Adam Lallana’s impending return to the Liverpool first-team squad gives Reds boss Jürgen Klopp an enviable kind of selection headache.
Just a few weeks ago the squad looked thread bare and it appeared as though Liverpool had failed to fully utilise the summer transfer window. Sadio Mané and Philippe Coutinho joined Lallana in the treatment room while Alex Oxlade-Chamberlain still was not up to speed with the intricacies of the Liverpool tactics following his deadline day move to Anfield.
But now the trio are back from injury and the former Arsenal man has found his rhythm in red, just in time for a busy festive period which sees Klopp’s men play 18 matches in 43 days.
And while it’s never a bad thing to have depth, the more options you have the harder it sometimes is to get it right – it can all be slightly overwhelming. Klopp has big decisions to make as he attempts to juggle his team, keep players fresh and ensure the Reds are at least within touching distance of the top four going into the new year.
It's not as straightforward as it once might have been, though. The new formation Klopp has used over recent weeks, coupled with players hitting a good run of form, has further complicated things.
Liverpool have slowly morphed from a 4-3-3 shape into more of a 4-4-2 shape, at least on paper. However, it's much more complex than that with the right sided midfielder, which has been Oxlade-Chamberlain or James Milner in the previous two matches, having to operate as a centre-midfielder in a three man midfield on occasion.
It means whoever is deployed in that role needs to have the flexibility to almost play one and a half positions.
Klopp opted for Milner's workmanlike strengths for the 3-0 win over Huddersfield Town but preferred Oxlade-Chamberlain's pace for the 4-1 win over West Ham United, with the Reds blitzing the Hammers on the counter-attack throughout.
It's clear he's going with a horses for courses approach, and that Lallana will be battling it out with those two players for a place in Klopp's XI. But why could he be the one size fits all solution?
Lallana blends the strengths of Milner and Oxlade-Chamberlain, kind of, but with added goals.
Though he's not as electric as the former Arsenal man he is quicker than Milner and was part of some memorable counter-attacking goals scored under Klopp. He's industrious in the middle third and diligent when it comes to his defensive duties. He can cross the ball on either foot – just watch the ball he puts in for the Gini Wijnaldum goal against Manchester City last season – if he's asked to even though it's not something he prefers to do, or even likes doing.
He can break the lines both with and without the ball. He's more famed for his slaloming runs but not only can he spot a potential pass, he's able to execute it which then gets Liverpool into areas they can exploit.
Furthermore, he brings an energy to the team that they can't replicate in his absence. His pressing technique could sometimes be compared to that of a headless chicken but the majority of the time he's one of the key cogs in the Liverpool press.
Last season he played, and excelled, in a midfield three. However, he often found himself in an advanced position whenever Liverpool had possession of the ball, transforming the attacking three into a quartet. At times he was almost playing as a No.10 and it's a role he'd operate in if he was deployed on the right of the midfield four in the new look system.

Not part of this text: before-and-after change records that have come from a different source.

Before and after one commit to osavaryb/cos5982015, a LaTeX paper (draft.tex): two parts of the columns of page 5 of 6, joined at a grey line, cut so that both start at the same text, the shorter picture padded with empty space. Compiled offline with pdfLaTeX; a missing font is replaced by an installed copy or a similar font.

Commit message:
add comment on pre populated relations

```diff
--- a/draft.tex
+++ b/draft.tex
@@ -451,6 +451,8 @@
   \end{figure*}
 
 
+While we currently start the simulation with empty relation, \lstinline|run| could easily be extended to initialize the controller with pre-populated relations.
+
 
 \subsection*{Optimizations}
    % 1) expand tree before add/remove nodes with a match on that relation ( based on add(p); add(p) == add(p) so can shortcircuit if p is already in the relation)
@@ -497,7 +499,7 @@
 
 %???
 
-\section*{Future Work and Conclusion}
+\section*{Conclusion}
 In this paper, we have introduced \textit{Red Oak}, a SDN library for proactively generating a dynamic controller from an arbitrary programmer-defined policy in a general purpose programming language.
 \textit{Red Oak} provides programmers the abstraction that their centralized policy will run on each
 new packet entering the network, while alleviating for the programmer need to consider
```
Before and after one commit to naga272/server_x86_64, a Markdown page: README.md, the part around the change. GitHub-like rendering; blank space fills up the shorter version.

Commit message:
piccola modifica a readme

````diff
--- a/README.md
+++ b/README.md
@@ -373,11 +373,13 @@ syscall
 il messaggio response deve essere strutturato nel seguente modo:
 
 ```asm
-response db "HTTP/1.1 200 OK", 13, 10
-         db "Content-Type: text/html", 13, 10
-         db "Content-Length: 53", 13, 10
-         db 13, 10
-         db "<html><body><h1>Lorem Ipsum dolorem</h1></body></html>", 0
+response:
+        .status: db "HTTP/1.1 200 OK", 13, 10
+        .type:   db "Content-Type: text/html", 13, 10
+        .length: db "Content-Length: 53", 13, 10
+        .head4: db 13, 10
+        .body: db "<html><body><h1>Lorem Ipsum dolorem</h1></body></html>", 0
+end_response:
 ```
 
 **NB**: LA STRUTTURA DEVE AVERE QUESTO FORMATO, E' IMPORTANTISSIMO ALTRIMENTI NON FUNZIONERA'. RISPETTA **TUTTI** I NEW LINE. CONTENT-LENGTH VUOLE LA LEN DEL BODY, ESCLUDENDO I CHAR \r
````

In the picture above you see Oxlade-Chamberlain, circled in red, in a deeper role. If you looked at that picture in isolation you wouldn't realise he was playing as a right midfielder and it's because the system is fluid and flexible. It allows the players to drift into a number of different areas to have an impact on the game.
Lallana found himself in a similar position countless times last season before he'd turn to face the oppositions goal, go through the gears and get Liverpool onto the attack. Just because he'd be starting on the right-hand side doesn't mean he wouldn't be able to do that again.
Likewise in the above picture, Oxlade-Chamberlain has drifted into a central area with Mohamed Salah occupying the space on the right hand side. It's intelligent on the ex-Arsenal player's part to position himself between the lines as he does. Lallana takes up similar positions and, as things stand, he's much more dangerous there than the Liverpool No.21.
Unlike some systems, Klopp isn't tasking his wide players with being traditional wingers meaning it doesn't matter that Lallana isn't the quickest or the most dynamic in wide areas. It's what he does when in more central positions that he'll be judged on and it's where he delivers.
The 29-year-old seems ideally suited to the new system and his flexibility means the Reds will be able to make in-game changes without needing to use substitutes.